The 37-point margin equaled North Carolina's most lopsided victory of the series, matching the Tar Heels' 100-63 romp on Jan. 25, 1984.
The Demon Deacons didn't get closer than 19 points in the second half of their first visit to the Dean Smith Center since 2003, and their three-game winning streak on North Carolina's home floor ended.
"It's disconcerting. We've had good success against Carolina in the past. Certainly not this year," Wake Forest coach Skip Prosser said.
The Tar Heels had plenty of chances to lose their focus after an emotional, 79-73 victory at rival Duke.
"Our energy, we have to have it for every game in the ACC, or you're going to take a loss," Hansbrough said.
Plus, North Carolina was honoring the 50th and 25th anniversaries of two of its five title teams. Stars James Worthy, Sam Perkins and Jordan joined former coach Dean Smith in creating an intimidating scene, watching from behind the basket Wake Forest shot at during the first half.
"We look up to them -- we want to do something like they did," Hansbrough said. "There's a little pressure. Any time you play for North Carolina, you're expected to do good things."
Aside from a brief hiccup midway through the first half, though, North Carolina was in control from start to finish.

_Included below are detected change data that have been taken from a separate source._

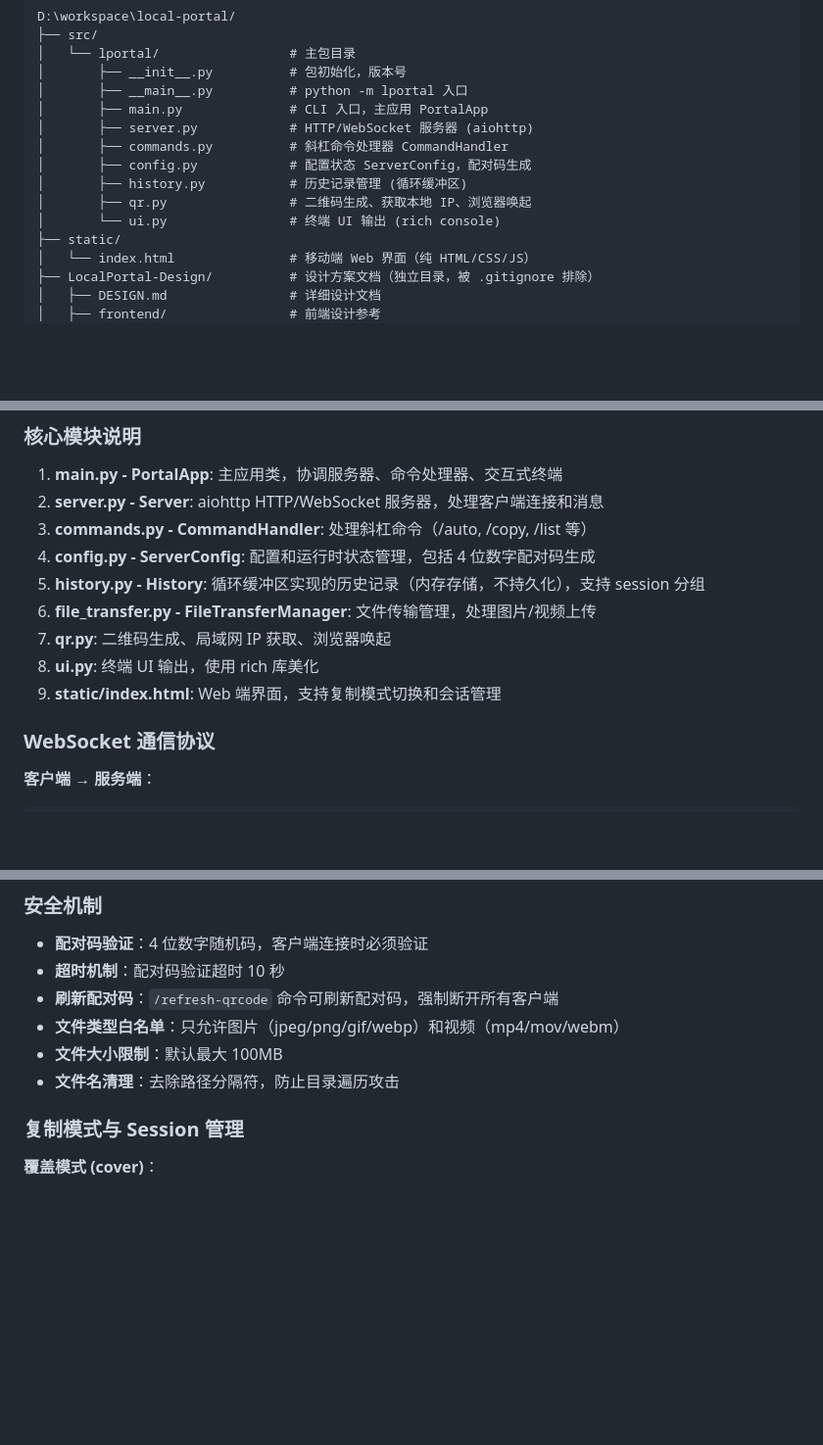
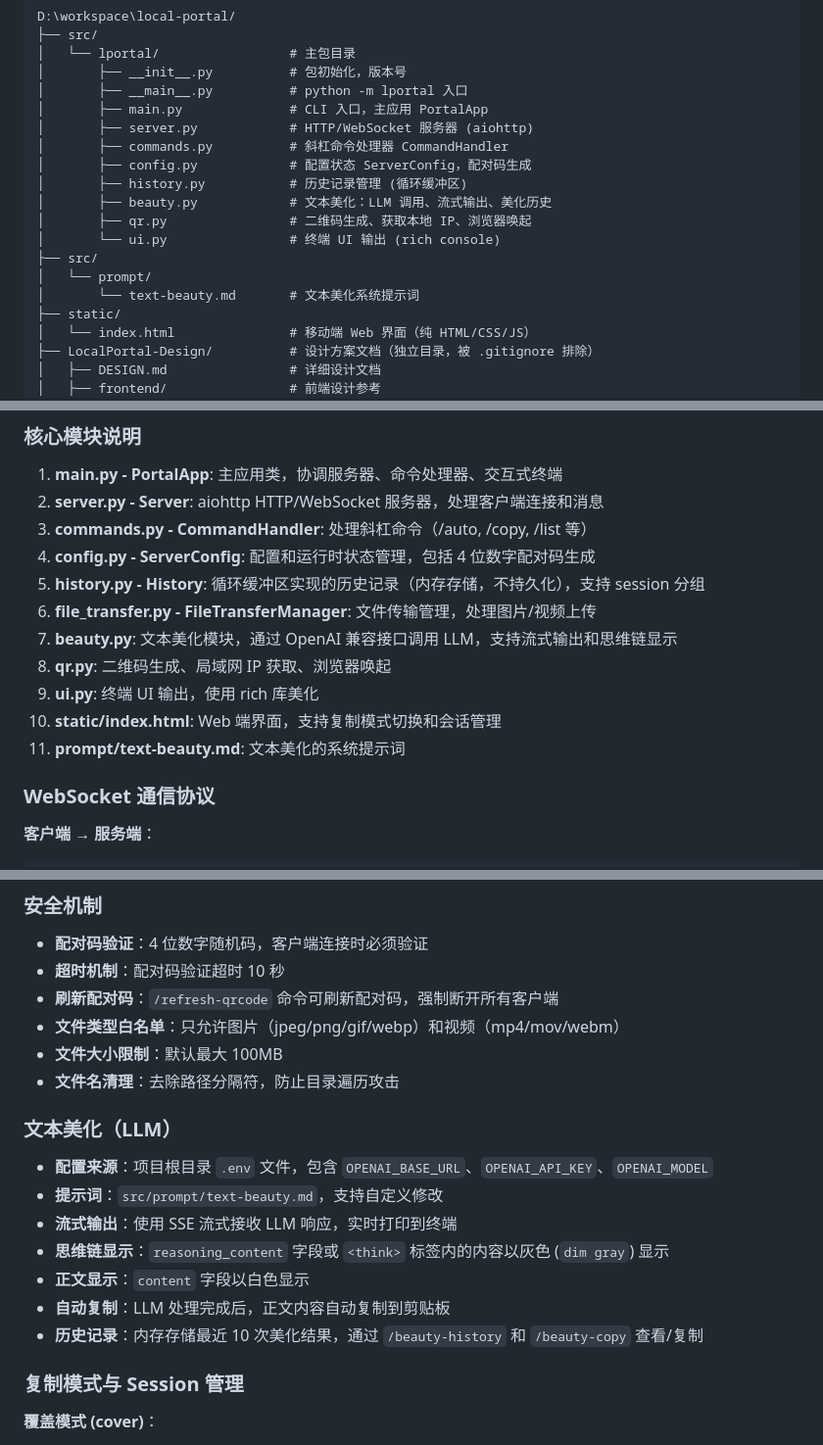
Before and after one commit to BarnettZhou/LocalPortal, a Markdown page: AGENTS.md, 3 parts joined by grey strips. Shown at 98% size. Rendered like a GitHub page; blank space fills up the shorter version.

```diff
--- a/AGENTS.md
+++ b/AGENTS.md
@@ -45,8 +45,12 @@ D:\workspace\local-portal/
 │       ├── commands.py          # 斜杠命令处理器 CommandHandler
 │       ├── config.py            # 配置状态 ServerConfig，配对码生成
 │       ├── history.py           # 历史记录管理 (循环缓冲区)
+│       ├── beauty.py            # 文本美化：LLM 调用、流式输出、美化历史
 │       ├── qr.py                # 二维码生成、获取本地 IP、浏览器唤起
 │       └── ui.py                # 终端 UI 输出 (rich console)
+├── src/
+│   └── prompt/
+│       └── text-beauty.md       # 文本美化系统提示词
 ├── static/
 │   └── index.html               # 移动端 Web 界面（纯 HTML/CSS/JS）
 ├── LocalPortal-Design/          # 设计方案文档（独立目录，被 .gitignore 排除）
@@ -134,9 +138,11 @@ uv build
 4. **config.py - ServerConfig**: 配置和运行时状态管理，包括 4 位数字配对码生成
 5. **history.py - History**: 循环缓冲区实现的历史记录（内存存储，不持久化），支持 session 分组
 6. **file_transfer.py - FileTransferManager**: 文件传输管理，处理图片/视频上传
-7. **qr.py**: 二维码生成、局域网 IP 获取、浏览器唤起
-8. **ui.py**: 终端 UI 输出，使用 rich 库美化
-9. **static/index.html**: Web 端界面，支持复制模式切换和会话管理
+7. **beauty.py**: 文本美化模块，通过 OpenAI 兼容接口调用 LLM，支持流式输出和思维链显示
+8. **qr.py**: 二维码生成、局域网 IP 获取、浏览器唤起
+9. **ui.py**: 终端 UI 输出，使用 rich 库美化
+10. **static/index.html**: Web 端界面，支持复制模式切换和会话管理
+11. **prompt/text-beauty.md**: 文本美化的系统提示词
 
 ### WebSocket 通信协议
 
@@ -222,6 +231,16 @@ uv build
 - **文件类型白名单**：只允许图片（jpeg/png/gif/webp）和视频（mp4/mov/webm）
 - **文件大小限制**：默认最大 100MB
 - **文件名清理**：去除路径分隔符，防止目录遍历攻击
+
+### 文本美化（LLM）
+
+- **配置来源**：项目根目录 `.env` 文件，包含 `OPENAI_BASE_URL`、`OPENAI_API_KEY`、`OPENAI_MODEL`
+- **提示词**：`src/prompt/text-beauty.md`，支持自定义修改
+- **流式输出**：使用 SSE 流式接收 LLM 响应，实时打印到终端
+- **思维链显示**：`reasoning_content` 字段或 `<think>` 标签内的内容以灰色 (`dim gray`) 显示
+- **正文显示**：`content` 字段以白色显示
+- **自动复制**：LLM 处理完成后，正文内容自动复制到剪贴板
+- **历史记录**：内存存储最近 10 次美化结果，通过 `/beauty-history` 和 `/beauty-copy` 查看/复制
 
 ### 复制模式与 Session 管理
 
```
Also changed, not shown: other parts of AGENTS.md (+4 -0 lines), README.md (+18 -0 lines).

Wake Forest momentarily made things interesting, using a 13-2 run to erase a 10-point deficit and taking its first lead when Kevin Swinton's dunk made it 21-20 with just under 9 minutes until halftime.
The teams traded baskets before the Tar Heels closed the first half with a 29-9 burst keyed by Ellington and Hansbrough. Ellington started the decisive run when his 3-pointer from the right corner put North Carolina ahead to stay and had eight points during the burst. Hansbrough had six, and the Tar Heels led 51-32 halftime.
"It was like that snowball effect -- it got rolling and got bigger and bigger for us," Williams said.
It was Wake Forest's first game in Chapel Hill since Dec. 20, 2003, when the Chris Paul-led Demon Deacons beat the Tar Heels 119-114 in a triple-overtime thriller regarded as one of the best games in ACC history. For a while in the second half of this one, North Carolina threatened to match that point total in regulation.
"The second half was like an avalanche," Prosser said.